- [About this exercise]: Output the records that follow, keeping every line exactly as it is.

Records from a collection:
===

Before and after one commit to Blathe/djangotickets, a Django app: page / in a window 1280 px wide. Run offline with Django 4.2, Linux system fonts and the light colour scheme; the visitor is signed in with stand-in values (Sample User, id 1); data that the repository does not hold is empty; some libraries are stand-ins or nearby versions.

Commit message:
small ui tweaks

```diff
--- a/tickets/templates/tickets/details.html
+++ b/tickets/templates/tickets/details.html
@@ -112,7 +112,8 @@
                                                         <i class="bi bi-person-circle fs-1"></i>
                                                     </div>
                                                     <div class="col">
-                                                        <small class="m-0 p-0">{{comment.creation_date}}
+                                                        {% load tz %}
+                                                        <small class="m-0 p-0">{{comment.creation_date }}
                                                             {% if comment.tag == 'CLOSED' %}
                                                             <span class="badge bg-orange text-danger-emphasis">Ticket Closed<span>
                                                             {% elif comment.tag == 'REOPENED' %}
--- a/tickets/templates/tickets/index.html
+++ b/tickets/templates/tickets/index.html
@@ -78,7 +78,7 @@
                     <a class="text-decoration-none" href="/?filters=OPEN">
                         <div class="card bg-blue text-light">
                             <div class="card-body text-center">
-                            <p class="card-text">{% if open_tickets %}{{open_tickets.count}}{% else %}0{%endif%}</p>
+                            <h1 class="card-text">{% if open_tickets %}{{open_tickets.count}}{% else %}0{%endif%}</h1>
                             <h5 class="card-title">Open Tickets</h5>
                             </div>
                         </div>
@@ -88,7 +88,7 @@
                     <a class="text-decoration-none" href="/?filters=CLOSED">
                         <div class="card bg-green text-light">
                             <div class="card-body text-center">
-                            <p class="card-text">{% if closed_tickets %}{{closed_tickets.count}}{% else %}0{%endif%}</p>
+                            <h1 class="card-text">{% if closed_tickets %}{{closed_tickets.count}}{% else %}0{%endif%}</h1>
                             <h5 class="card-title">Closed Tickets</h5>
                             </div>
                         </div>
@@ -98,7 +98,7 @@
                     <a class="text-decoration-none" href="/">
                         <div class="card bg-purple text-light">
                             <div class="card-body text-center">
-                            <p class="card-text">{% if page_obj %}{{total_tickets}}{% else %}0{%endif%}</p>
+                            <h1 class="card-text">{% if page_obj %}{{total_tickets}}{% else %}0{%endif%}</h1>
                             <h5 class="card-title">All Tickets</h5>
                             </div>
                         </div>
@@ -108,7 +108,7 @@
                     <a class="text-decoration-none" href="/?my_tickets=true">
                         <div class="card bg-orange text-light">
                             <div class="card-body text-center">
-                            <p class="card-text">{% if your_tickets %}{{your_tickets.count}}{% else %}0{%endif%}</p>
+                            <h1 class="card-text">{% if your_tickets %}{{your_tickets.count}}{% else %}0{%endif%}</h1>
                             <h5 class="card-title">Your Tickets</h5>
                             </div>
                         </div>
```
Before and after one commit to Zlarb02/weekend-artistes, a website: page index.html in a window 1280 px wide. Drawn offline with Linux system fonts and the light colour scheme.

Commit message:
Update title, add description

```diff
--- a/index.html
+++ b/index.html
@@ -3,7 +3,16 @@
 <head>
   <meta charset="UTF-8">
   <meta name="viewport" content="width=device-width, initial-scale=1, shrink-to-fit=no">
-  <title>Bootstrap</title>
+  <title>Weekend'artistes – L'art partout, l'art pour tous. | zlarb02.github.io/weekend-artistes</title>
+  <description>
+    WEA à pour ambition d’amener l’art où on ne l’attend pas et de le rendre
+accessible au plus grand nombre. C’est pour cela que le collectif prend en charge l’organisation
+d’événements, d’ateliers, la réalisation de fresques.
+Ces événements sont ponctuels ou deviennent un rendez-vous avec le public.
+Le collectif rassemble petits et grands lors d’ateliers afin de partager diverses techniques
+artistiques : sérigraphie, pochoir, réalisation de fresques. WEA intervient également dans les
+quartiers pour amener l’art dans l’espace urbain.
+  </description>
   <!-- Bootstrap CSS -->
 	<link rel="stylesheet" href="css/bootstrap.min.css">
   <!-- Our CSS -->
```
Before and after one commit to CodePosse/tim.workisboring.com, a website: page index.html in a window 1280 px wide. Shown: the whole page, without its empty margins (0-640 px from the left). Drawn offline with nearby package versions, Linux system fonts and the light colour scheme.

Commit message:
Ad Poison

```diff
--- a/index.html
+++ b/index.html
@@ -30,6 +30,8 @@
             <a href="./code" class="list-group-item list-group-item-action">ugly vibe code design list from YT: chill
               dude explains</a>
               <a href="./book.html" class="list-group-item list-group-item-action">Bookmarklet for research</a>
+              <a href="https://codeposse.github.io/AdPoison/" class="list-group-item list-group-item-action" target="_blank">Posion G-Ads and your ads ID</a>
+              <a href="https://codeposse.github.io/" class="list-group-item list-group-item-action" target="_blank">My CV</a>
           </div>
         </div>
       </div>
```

===

- [Solution for this exercise]:
Before and after one commit to Blathe/djangotickets, a Django app: page / in a window 1280 px wide. Run offline with Django 4.2, Linux system fonts and the light colour scheme; the visitor is signed in with stand-in values (Sample User, id 1); data that the repository does not hold is empty; some libraries are stand-ins or nearby versions.

Commit message:
small ui tweaks

```diff
--- a/tickets/templates/tickets/details.html
+++ b/tickets/templates/tickets/details.html
@@ -112,7 +112,8 @@
                                                         <i class="bi bi-person-circle fs-1"></i>
                                                     </div>
                                                     <div class="col">
-                                                        <small class="m-0 p-0">{{comment.creation_date}}
+                                                        {% load tz %}
+                                                        <small class="m-0 p-0">{{comment.creation_date }}
                                                             {% if comment.tag == 'CLOSED' %}
                                                             <span class="badge bg-orange text-danger-emphasis">Ticket Closed<span>
                                                             {% elif comment.tag == 'REOPENED' %}
--- a/tickets/templates/tickets/index.html
+++ b/tickets/templates/tickets/index.html
@@ -78,7 +78,7 @@
                     <a class="text-decoration-none" href="/?filters=OPEN">
                         <div class="card bg-blue text-light">
                             <div class="card-body text-center">
-                            <p class="card-text">{% if open_tickets %}{{open_tickets.count}}{% else %}0{%endif%}</p>
+                            <h1 class="card-text">{% if open_tickets %}{{open_tickets.count}}{% else %}0{%endif%}</h1>
                             <h5 class="card-title">Open Tickets</h5>
                             </div>
                         </div>
@@ -88,7 +88,7 @@
                     <a class="text-decoration-none" href="/?filters=CLOSED">
                         <div class="card bg-green text-light">
                             <div class="card-body text-center">
-                            <p class="card-text">{% if closed_tickets %}{{closed_tickets.count}}{% else %}0{%endif%}</p>
+                            <h1 class="card-text">{% if closed_tickets %}{{closed_tickets.count}}{% else %}0{%endif%}</h1>
                             <h5 class="card-title">Closed Tickets</h5>
                             </div>
                         </div>
@@ -98,7 +98,7 @@
                     <a class="text-decoration-none" href="/">
                         <div class="card bg-purple text-light">
                             <div class="card-body text-center">
-                            <p class="card-text">{% if page_obj %}{{total_tickets}}{% else %}0{%endif%}</p>
+                            <h1 class="card-text">{% if page_obj %}{{total_tickets}}{% else %}0{%endif%}</h1>
                             <h5 class="card-title">All Tickets</h5>
                             </div>
                         </div>
@@ -108,7 +108,7 @@
                     <a class="text-decoration-none" href="/?my_tickets=true">
                         <div class="card bg-orange text-light">
                             <div class="card-body text-center">
-                            <p class="card-text">{% if your_tickets %}{{your_tickets.count}}{% else %}0{%endif%}</p>
+                            <h1 class="card-text">{% if your_tickets %}{{your_tickets.count}}{% else %}0{%endif%}</h1>
                             <h5 class="card-title">Your Tickets</h5>
                             </div>
                         </div>
```
Before and after one commit to Zlarb02/weekend-artistes, a website: page index.html in a window 1280 px wide. Drawn offline with Linux system fonts and the light colour scheme.

Commit message:
Update title, add description

```diff
--- a/index.html
+++ b/index.html
@@ -3,7 +3,16 @@
 <head>
   <meta charset="UTF-8">
   <meta name="viewport" content="width=device-width, initial-scale=1, shrink-to-fit=no">
-  <title>Bootstrap</title>
+  <title>Weekend'artistes – L'art partout, l'art pour tous. | zlarb02.github.io/weekend-artistes</title>
+  <description>
+    WEA à pour ambition d’amener l’art où on ne l’attend pas et de le rendre
+accessible au plus grand nombre. C’est pour cela que le collectif prend en charge l’organisation
+d’événements, d’ateliers, la réalisation de fresques.
+Ces événements sont ponctuels ou deviennent un rendez-vous avec le public.
+Le collectif rassemble petits et grands lors d’ateliers afin de partager diverses techniques
+artistiques : sérigraphie, pochoir, réalisation de fresques. WEA intervient également dans les
+quartiers pour amener l’art dans l’espace urbain.
+  </description>
   <!-- Bootstrap CSS -->
 	<link rel="stylesheet" href="css/bootstrap.min.css">
   <!-- Our CSS -->
```
Before and after one commit to CodePosse/tim.workisboring.com, a website: page index.html in a window 1280 px wide. Shown: the whole page, without its empty margins (0-640 px from the left). Drawn offline with nearby package versions, Linux system fonts and the light colour scheme.

Commit message:
Ad Poison

```diff
--- a/index.html
+++ b/index.html
@@ -30,6 +30,8 @@
             <a href="./code" class="list-group-item list-group-item-action">ugly vibe code design list from YT: chill
               dude explains</a>
               <a href="./book.html" class="list-group-item list-group-item-action">Bookmarklet for research</a>
+              <a href="https://codeposse.github.io/AdPoison/" class="list-group-item list-group-item-action" target="_blank">Posion G-Ads and your ads ID</a>
+              <a href="https://codeposse.github.io/" class="list-group-item list-group-item-action" target="_blank">My CV</a>
           </div>
         </div>
       </div>
```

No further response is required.